Here is a little top I just finished that features raw-edge machine appliqué in the bowtie blocks and a gradated fabric in the alternating blocks and setting triangles:
Raw-edge machine appliqué is a technique I avoided for years because of concerns about fabric fraying around the edges. Then in October, Nicole of Sister’s Choice Quilts wrote about machine appliqué using Steam-a-Seam-2, a double-sided fusible web. I’ve used Steam-a-Seam-2 on other projects but not in combination with machine appliqué. Nicole reports that she has never had a problem with frayed edges and proved it by showing pictures of one of her quilts that’s been washed multiple times. Based on Nicole’s photos, comments, and excellent instructions (see them here), I decided to give machine appliqué a try.

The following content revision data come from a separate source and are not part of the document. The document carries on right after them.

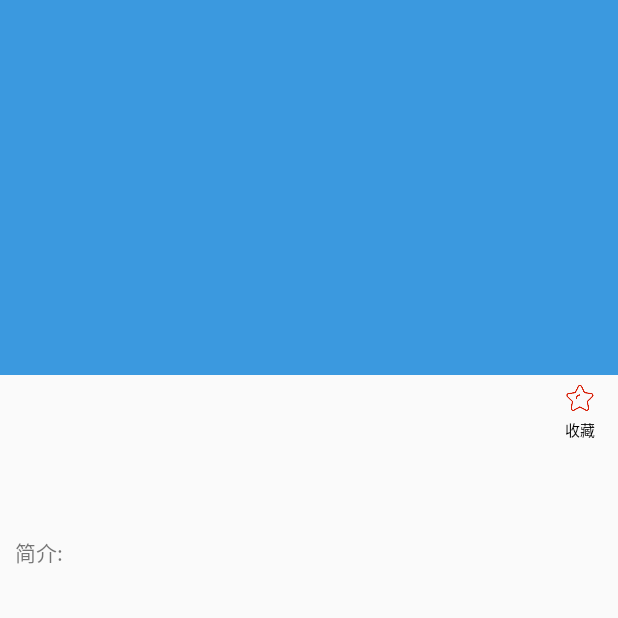
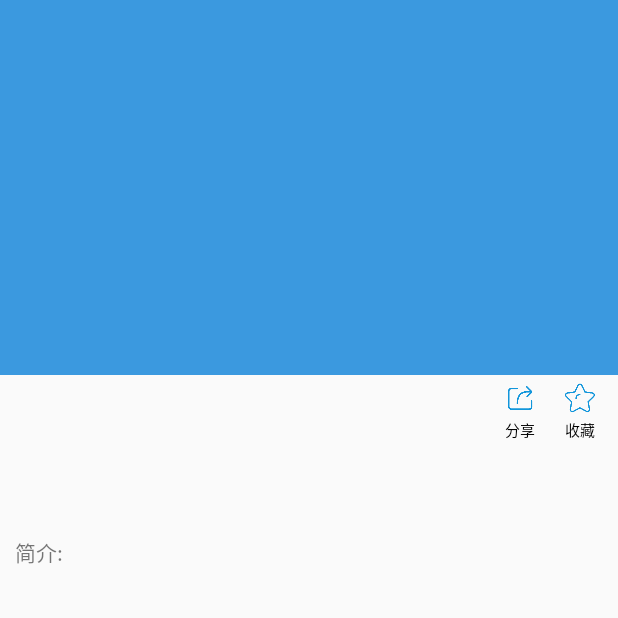
Before and after one commit to sayid0927/tt, an Android app: the ViewBoxActivity screen opened directly, with no data from a screen before it, on a phone screen of 412 x 824 dp, the top half of it. Run offline under Robolectric (Android 15) with nearby library versions, the phone set to English and light mode, and no system bars; our stand-ins replace ButterKnife, Dagger/Hilt's generated code; libraries missing offline, so code that uses them is left out: com.blankj.utilcode, pub.devrel.easypermissions, retrofit2.adapter.rxjava, rx.android.schedulers, rx.schedulers and 1 more; 3 statements that could not run were skipped.

Commit message:
Initial commit

```diff
--- a/app/src/main/java/com/wemgmemgfang/bt/base/BaseApplication.java
+++ b/app/src/main/java/com/wemgmemgfang/bt/base/BaseApplication.java
@@ -59,6 +59,8 @@ public class BaseApplication extends Application {
 //        UMShareHelper.init(this);
 //        UmengUtil.UmengUtilInit(this);
 //        UmengUtil.onEvent("phoneInfo");
+
+
     }
 
     private void initCompoent() {
--- a/app/src/main/java/com/wemgmemgfang/bt/ui/activity/ViewBoxActivity.java
+++ b/app/src/main/java/com/wemgmemgfang/bt/ui/activity/ViewBoxActivity.java
@@ -12,7 +12,6 @@ import android.support.v7.widget.RecyclerView;
 import android.support.v7.widget.Toolbar;
 import android.util.Log;
 import android.view.View;
-import android.view.WindowManager;
 import android.widget.ImageView;
 import android.widget.LinearLayout;
 import android.widget.TextView;
@@ -20,6 +19,7 @@ import android.widget.TextView;
 import com.blankj.utilcode.utils.FileUtils;
 import com.blankj.utilcode.utils.ToastUtils;
 import com.blankj.utilcode.utils.ZipUtils;
+import com.umeng.socialize.bean.SHARE_MEDIA;
 import com.wemgmemgfang.bt.R;
 import com.wemgmemgfang.bt.base.BaseActivity;
 import com.wemgmemgfang.bt.bean.DownHrefBean;
@@ -33,10 +33,12 @@ import com.wemgmemgfang.bt.entity.DownVideoInfo;
 import com.wemgmemgfang.bt.presenter.contract.ViewBoxContract;
 import com.wemgmemgfang.bt.presenter.impl.ViewBoxPresenter;
 import com.wemgmemgfang.bt.ui.adapter.Home_Title_Play_Adapter;
+import com.wemgmemgfang.bt.utils.Defaultcontent;
 import com.wemgmemgfang.bt.utils.DeviceUtils;
 import com.wemgmemgfang.bt.utils.DownLoadHelper;
 import com.wemgmemgfang.bt.utils.GreenDaoUtil;
 import com.wemgmemgfang.bt.utils.ImgLoadUtils;
+import com.wemgmemgfang.bt.utils.ShareUtils;
 import com.wemgmemgfang.bt.utils.UmengUtil;
 
 import java.io.File;
@@ -92,6 +94,8 @@ public class ViewBoxActivity extends BaseActivity implements ViewBoxContract.Vie
     Toolbar toolbar;
     @BindView(R.id.collapsing_toolbar_layout)
     CollapsingToolbarLayout collapsingToolbarLayout;
+    @BindView(R.id.ll_share)
+    LinearLayout llShare;
 
     private String hrefUrl;
     private DownHrefBean downHrefBean;
@@ -275,12 +279,16 @@ public class ViewBoxActivity extends BaseActivity implements ViewBoxContract.Vie
     }
 
 
-    @OnClick({R.id.llRight})
+    @OnClick({R.id.llRight,R.id.ll_share})
     public void onViewClicked(View view) {
         switch (view.getId()) {
-//            case R.id.llExit:
-//                this.finish();
-//                break;
+            case R.id.ll_share:
+
+                ShareUtils.shareWeb(this, Defaultcontent.url, Defaultcontent.title
+                        , Defaultcontent.text, Defaultcontent.imageurl, R.mipmap.cash, SHARE_MEDIA.WEIXIN
+                );
+
+                break;
 
             case R.id.llRight:
 
@@ -327,4 +335,10 @@ public class ViewBoxActivity extends BaseActivity implements ViewBoxContract.Vie
         ToastUtils.showLongToast("没有权限无法下载电影");
     }
 
+    @Override
+    protected void onCreate(Bundle savedInstanceState) {
+        super.onCreate(savedInstanceState);
+        // TODO: add setContentView(...) invocation
+        ButterKnife.bind(this);
+    }
 }
--- a/app/src/main/java/com/wemgmemgfang/bt/ui/fragment/MeFragment.java
+++ b/app/src/main/java/com/wemgmemgfang/bt/ui/fragment/MeFragment.java
@@ -22,6 +22,8 @@ import com.wemgmemgfang.bt.ui.activity.CollectionActivity;
 import com.wemgmemgfang.bt.ui.activity.DownListActivity;
 import com.wemgmemgfang.bt.ui.activity.FeedbackActivity;
 import com.wemgmemgfang.bt.ui.activity.MainActivity;
+import com.wemgmemgfang.bt.utils.Defaultcontent;
+import com.wemgmemgfang.bt.utils.ShareUtils;
 import com.wemgmemgfang.bt.utils.UmengUtil;
 
 import java.util.Map;
@@ -101,12 +103,10 @@ public class MeFragment extends BaseFragment {
                 MainActivity.mainActivity.killAll();
                 break;
             case R.id.ll_denglu:
-//                ToastUtils.showLongToast("暂不支持");
                 authorization(SHARE_MEDIA.WEIXIN);
                 break;
         }
     }
-
 
     private  static  String TAG = "MeFragment";
     //授权
@@ -135,6 +135,7 @@ public class MeFragment extends BaseFragment {
                 Toast.makeText(getActivity(), "name=" + name + ",gender=" + gender, Toast.LENGTH_SHORT).show();
 
                 //拿到信息去请求登录接口。。。
+
             }
 
             @Override
--- a/app/src/main/res/layout/activity_viewbox.xml
+++ b/app/src/main/res/layout/activity_viewbox.xml
@@ -78,7 +78,7 @@
                                 android:layout_centerVertical="true"
                                 android:layout_marginTop="10dp"
                                 android:text=""
-                                android:layout_toLeftOf="@+id/llRight"
+                                android:layout_toLeftOf="@+id/ll_share"
                                 android:layout_marginRight="8dp"
                                 android:textColor="@color/black"
                                 android:textSize="16sp" />
@@ -99,7 +99,7 @@
                                     android:layout_height="20dp"
                                     android:layout_alignParentRight="true"
                                     android:layout_centerVertical="true"
-                                    android:src="@mipmap/cc_ss" />
+                                    android:src="@mipmap/cc" />
 
 
                                 <TextView
@@ -110,6 +110,39 @@
                                     android:layout_below="@+id/iv"
                                     android:layout_marginTop="3dp"
                                     android:text="收藏"
+                                    android:textColor="@color/black"
+                                    android:textSize="10sp" />
+
+                            </LinearLayout>
+
+
+                            <LinearLayout
+                                android:layout_marginRight="20dp"
+                                android:layout_marginTop="5dp"
+                                android:gravity="center"
+                                android:id="@+id/ll_share"
+                                android:layout_width="wrap_content"
+                                android:layout_height="wrap_content"
+                                android:layout_toLeftOf="@+id/llRight"
+                                android:orientation="vertical">
+
+                                <ImageView
+                                    android:layout_gravity="center"
+                                    android:id="@+id/iv_share"
+                                    android:layout_width="20dp"
+                                    android:layout_height="20dp"
+                                    android:layout_centerVertical="true"
+                                    android:src="@mipmap/shear" />
+
+
+                                <TextView
+                                    android:id="@+id/tv_share"
+                                    android:layout_width="wrap_content"
+                                    android:layout_height="wrap_content"
+                                    android:layout_alignParentRight="true"
+                                    android:layout_below="@+id/iv"
+                                    android:layout_marginTop="3dp"
+                                    android:text="分享"
                                     android:textColor="@color/black"
                                     android:textSize="10sp" />
 
```
Also changed, not shown: app/src/main/java/com/wemgmemgfang/bt/ui/activity/DetailsActivity.java (+20 -8 lines), app/src/main/java/com/wemgmemgfang/bt/utils/Defaultcontent.java (added, +10 -0 lines), app/src/main/java/com/wemgmemgfang/bt/utils/ShareUtils.java (added, +89 -0 lines), app/src/main/res/layout/activity_details.xml (+33 -3 lines), app/src/main/res/mipmap-xhdpi/shear.png (added), app/src/main/res/mipmap-xxhdpi/shear.png (added).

I chose the bowtie block, one of my all-time favorites, which I’ve always made the traditional way using Y-seams. Y-seams are a little time-consuming but the results are wonderful. (A note to those of you who avoid Y-seams like the plague: I have my own little trick in sewing them, which I will share in a future tutorial).
The bowtie blocks shown above came together much more quickly: each block is a simple four-patch with a contrasting square for the knot, fused in place and finished with a blanket stitch. The fastest bowtie block ever!
Here’s a close-up of a block with the fused knot . . .
. . . and the same block with the blanket stitch added:
When I made the four-patch blocks, I rotated or “popped” the seam allowances open, allowing the four connecting seams to be pressed in the same clockwise direction. This gives each block a nice flat center — an important consideration when you are fusing another layer of fabric to it.
For the alternating blocks I chose an ombre fabric from the Daiwabo Collection by E. E. Schenck that gradates from a pale lemony yellow to a burnt sienna. Because the alternating blocks are set on point, I had to cut them on the bias to achieve the gradated effect.
The result is Bow-tique Sunrise, a colorful, quirky little quilt. It measures 35″ x 43″, and the blocks are 6″ square. Instead of adding borders, I’m going to finish it as is, binding it in the multicolored batik featured in the bowtie blocks. Don’t you think it will make a cute baby quilt?